Monday, December 31, 2012
by May Sarton
The time has come
To stop allowing the clutter
To clutter my mind
Like dirty snow,
Shove it off and find
Clear time, clear water.
Time for a change,
Let silence in like a cat
Who has sat at my door
Neither wild nor strange
Hoping for food from my store
And shivering on the mat.
Let silence in.
She will rarely speak or mew,
She will sleep on my bed
And all I have ever been
Either false or true
Will live again in my head.
For it is now or not
As old age silts the stream,
To shove away the clutter,
To untie every knot,
To take the time to dream,
To come back to still water.
please note: photo by by Carol J. Phipps
Sunday, December 16, 2012
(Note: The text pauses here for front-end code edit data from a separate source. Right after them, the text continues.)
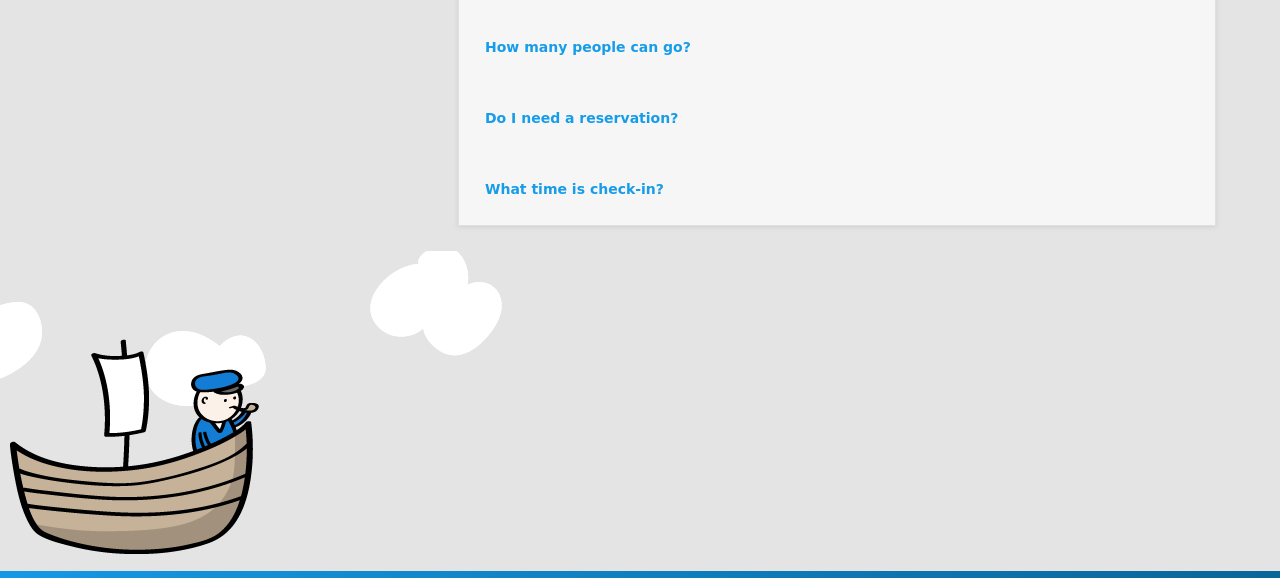
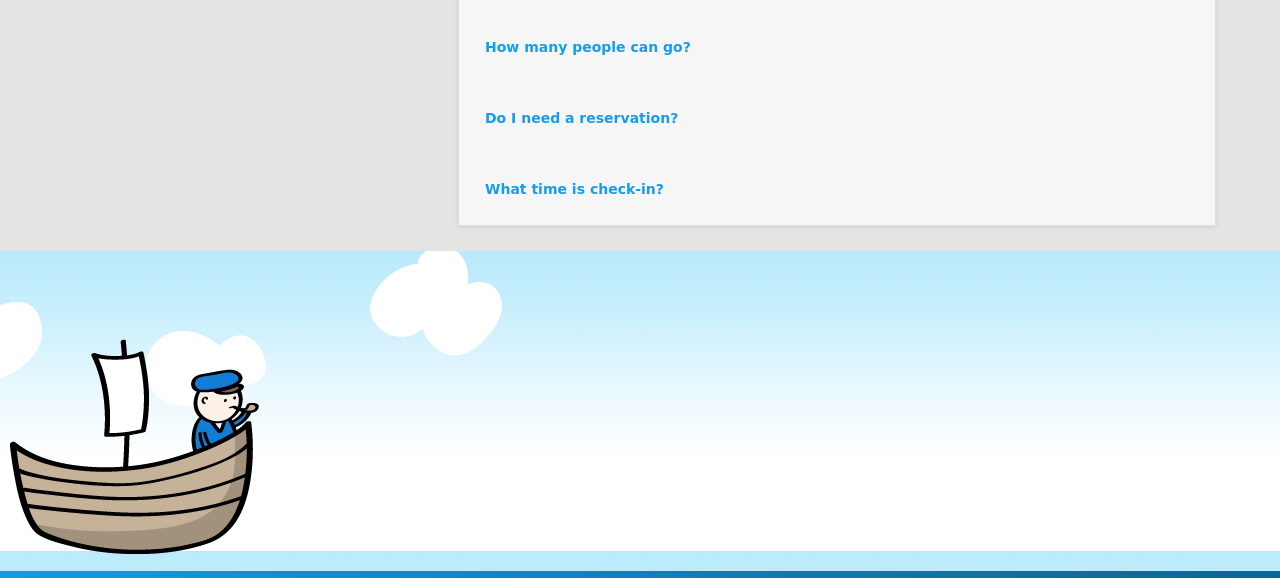
Before and after one commit to fdelucia04/Miami-Party-Water-Park, a plain HTML site: page FAQ.html in a window 1280 px wide. Shown: the part 525-1103 px from the top of the page. Drawn offline with nearby package versions, Linux system fonts and the light colour scheme.

Commit message:
Update animation.css

```diff
--- a/css/animation.css
+++ b/css/animation.css
@@ -1,7 +1,7 @@
 .animacion {
   width: 100%;
   height: 320px;
-  background-image: url(img/background.png);
+  background-image: url('/img/background.png');
   position: relative;
   overflow: hidden;
 }
```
"One must say Yes to life, and embrace it wherever it is found - and it is found in terrible places... For nothing is fixed, forever and forever, it is not fixed; the earth is always shifting, the light is always changing, the sea does not cease to grind down rock. Generations do not cease to be born, and we are responsible to them because we are the only witnesses they have. The sea rises, the light fails, lovers cling to each other, and children cling to us. The moment we cease to hold each other, the moment we break faith with one another, the sea engulfs us and the light goes out."
Saturday, December 15, 2012
by Naomi Shihab Nye
Before you know what kindness really is
you must lose things,
feel the future dissolve in a moment
like salt in a weakened broth.
What you held in your hand,
what you counted and carefully saved,
all this must go so you know
how desolate the landscape can be
between the regions of kindness.
How you ride and ride
thinking the bus will never stop,
the passengers eating maize and chicken
will stare out the window forever.
Before you learn the tender gravity of kindness,
you must travel where the Indian in a white poncho
lies dead by the side of the road.
You must see how this could be you,
how he too was someone
who journeyed through the night with plans
and the simple breath that kept him alive.
Before you know kindness as the deepest thing inside,
you must know sorrow as the other deepest thing.
You must wake up with sorrow.
You must speak to it till your voice
catches the thread of all sorrows
and you see the size of the cloth.
Then it is only kindness that makes sense anymore,
only kindness that ties your shoes
and sends you out into the day to mail letters and purchase bread,
only kindness that raises its head
from the crowd of the world to say
it is I you have been looking for,
and then goes with you everywhere
like a shadow or a friend.
Thursday, December 6, 2012
Wednesday, December 5, 2012
by Peg Lauber
The grass here is strange paradise to northern feet.
Stiff, it explodes into green when we aren't expecting it
remembering it as greening up much later.
All over town they turn the fountains on again.
If there's one thing they've got enough of,
it's water. Dig down a foot and you have it,
even though brackish, and in the summer
no cold water comes out of the tap no matter
how long you run it. In every yard there's another
explosion in January, camellias, pink, deep red,
white, and we not a month past Christmas.
But up north the frigid season crawls on, takes its time;
even in April and May it's still snowing and sleeting,
then comes hail as winter turns to summer
in one day: 90 degrees. Here, however, people eat sack
lunches on the dull green trolley with red touches still
bearing Christmas garlands over the controls at each end.
The riders open the windows to put their elbows out
while they take the long ride to the end of the line
returning to Lee Circle and Canal Street,
the trolley car whistling and dinging.
Soon St. Charles Avenue, the regular route, will be filled
with high school bands and marching feet, arms waving,
voices crying, "Throw me something, mister," to those
on the floats, as the lines and trees above are decorated
with gold, purple, and green beads, the royal colors of Rex,
against the blue void we call sky.
Full disclosure...just back from a few days in New Orleans to see my girlie girl. Details to follow once I can see the computer screen over my Creole shrimp filled belly where the good times roll right over the waist of my pants. She's doing great by the way :>) please note: photo of Oak Alley Plantation